And this is meant to be a show about love and permission? This is actually not just a ridiculous claim but in fact deeply worrisome, because there isn't a trace of anything resembling a healthy, loving relationship (or permission for that matter) in the entire play, giving me pause and making me question if the creator of this show has an inkling of what love is. There is some vague thread of transformation here, and some possible link to the Metamorphosis, but exactly what the show is saying about that escapes me. What is more clear is that this show is about rape, abuse, and transgression. It's about people who are caught in unhealthy relationships, based in lust, obsession, and revenge. Which are important topics too, and worthy of exploration, but such an exploration requires sensitivity, and a depth of insight into human relationships that this show simply does not have. It also requires a rape trigger warning (so consider this your official warning, because the show certainly doesn't provide one, one of just many glaring errors in judgement in this entire production.)

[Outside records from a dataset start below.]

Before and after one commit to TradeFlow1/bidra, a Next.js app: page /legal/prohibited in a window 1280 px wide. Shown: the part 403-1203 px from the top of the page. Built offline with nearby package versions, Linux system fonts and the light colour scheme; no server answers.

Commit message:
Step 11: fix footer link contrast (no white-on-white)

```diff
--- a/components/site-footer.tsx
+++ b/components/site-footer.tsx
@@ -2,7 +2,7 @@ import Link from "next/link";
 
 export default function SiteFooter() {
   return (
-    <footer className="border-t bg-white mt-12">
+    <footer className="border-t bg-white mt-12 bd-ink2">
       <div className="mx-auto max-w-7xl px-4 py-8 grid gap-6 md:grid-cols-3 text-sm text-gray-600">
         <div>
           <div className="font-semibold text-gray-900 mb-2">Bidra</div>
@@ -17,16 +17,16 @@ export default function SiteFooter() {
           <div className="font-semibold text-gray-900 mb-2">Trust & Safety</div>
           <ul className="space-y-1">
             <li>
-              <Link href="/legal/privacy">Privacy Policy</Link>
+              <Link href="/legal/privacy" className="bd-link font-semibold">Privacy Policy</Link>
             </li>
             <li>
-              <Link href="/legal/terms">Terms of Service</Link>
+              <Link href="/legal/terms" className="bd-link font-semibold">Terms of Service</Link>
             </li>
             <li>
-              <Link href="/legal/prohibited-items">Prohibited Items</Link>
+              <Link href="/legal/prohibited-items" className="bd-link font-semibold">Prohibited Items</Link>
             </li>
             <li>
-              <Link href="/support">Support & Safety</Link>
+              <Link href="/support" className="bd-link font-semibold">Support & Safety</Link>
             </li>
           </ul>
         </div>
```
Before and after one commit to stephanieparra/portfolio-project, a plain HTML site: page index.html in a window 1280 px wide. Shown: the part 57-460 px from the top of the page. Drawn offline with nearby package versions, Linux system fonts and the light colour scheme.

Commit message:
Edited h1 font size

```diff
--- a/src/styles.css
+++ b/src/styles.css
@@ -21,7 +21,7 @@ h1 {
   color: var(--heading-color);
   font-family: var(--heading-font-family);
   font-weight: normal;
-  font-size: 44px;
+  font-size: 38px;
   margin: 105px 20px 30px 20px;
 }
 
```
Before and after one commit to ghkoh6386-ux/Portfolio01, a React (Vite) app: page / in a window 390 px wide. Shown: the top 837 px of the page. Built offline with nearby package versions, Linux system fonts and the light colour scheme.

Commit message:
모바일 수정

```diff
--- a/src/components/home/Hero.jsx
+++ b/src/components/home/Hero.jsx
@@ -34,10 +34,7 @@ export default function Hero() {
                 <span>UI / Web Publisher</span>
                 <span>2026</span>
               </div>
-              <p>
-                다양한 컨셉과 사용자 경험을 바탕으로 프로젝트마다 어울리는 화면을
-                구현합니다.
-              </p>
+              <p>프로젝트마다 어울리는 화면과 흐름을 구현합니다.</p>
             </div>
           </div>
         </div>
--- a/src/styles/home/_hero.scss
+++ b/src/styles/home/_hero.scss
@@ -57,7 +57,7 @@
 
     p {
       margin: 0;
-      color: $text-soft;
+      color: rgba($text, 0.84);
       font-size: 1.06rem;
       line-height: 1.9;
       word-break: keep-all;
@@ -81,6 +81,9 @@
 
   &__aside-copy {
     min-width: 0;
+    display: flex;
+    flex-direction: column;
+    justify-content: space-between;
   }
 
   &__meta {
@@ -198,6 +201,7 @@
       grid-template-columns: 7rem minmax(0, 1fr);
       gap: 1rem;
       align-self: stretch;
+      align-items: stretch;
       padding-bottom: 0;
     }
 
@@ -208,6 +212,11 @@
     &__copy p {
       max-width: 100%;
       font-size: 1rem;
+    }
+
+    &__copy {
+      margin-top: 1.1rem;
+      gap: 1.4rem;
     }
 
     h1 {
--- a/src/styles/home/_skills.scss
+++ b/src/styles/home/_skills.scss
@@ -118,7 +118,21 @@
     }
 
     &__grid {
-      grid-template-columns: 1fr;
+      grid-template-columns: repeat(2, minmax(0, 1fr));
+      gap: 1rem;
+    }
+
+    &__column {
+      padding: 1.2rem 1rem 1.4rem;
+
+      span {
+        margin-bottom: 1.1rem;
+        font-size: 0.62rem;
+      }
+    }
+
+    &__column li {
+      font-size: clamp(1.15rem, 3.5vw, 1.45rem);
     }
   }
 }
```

Some of the actors definitely provided a bit of relief to my internal wailing and gnashing of teeth: Brittany Robinson, Andrew Pimento and Amie Marie Wallace all managed to imbue the script with a dash of authenticity and stage presence that was a welcome breath of air amidst the mire of melodrama and confusion. The set and lighting design by Joe Pagnan was gorgeous: the set was primarily a circular wooden stage lit almost entirely by hanging candles. It should also be emphasized that the play is set on an outdoor stage, though the stage itself is protected by the canopy. They also provide you with blankets to shield you from the cold (but not, unfortunately, the play).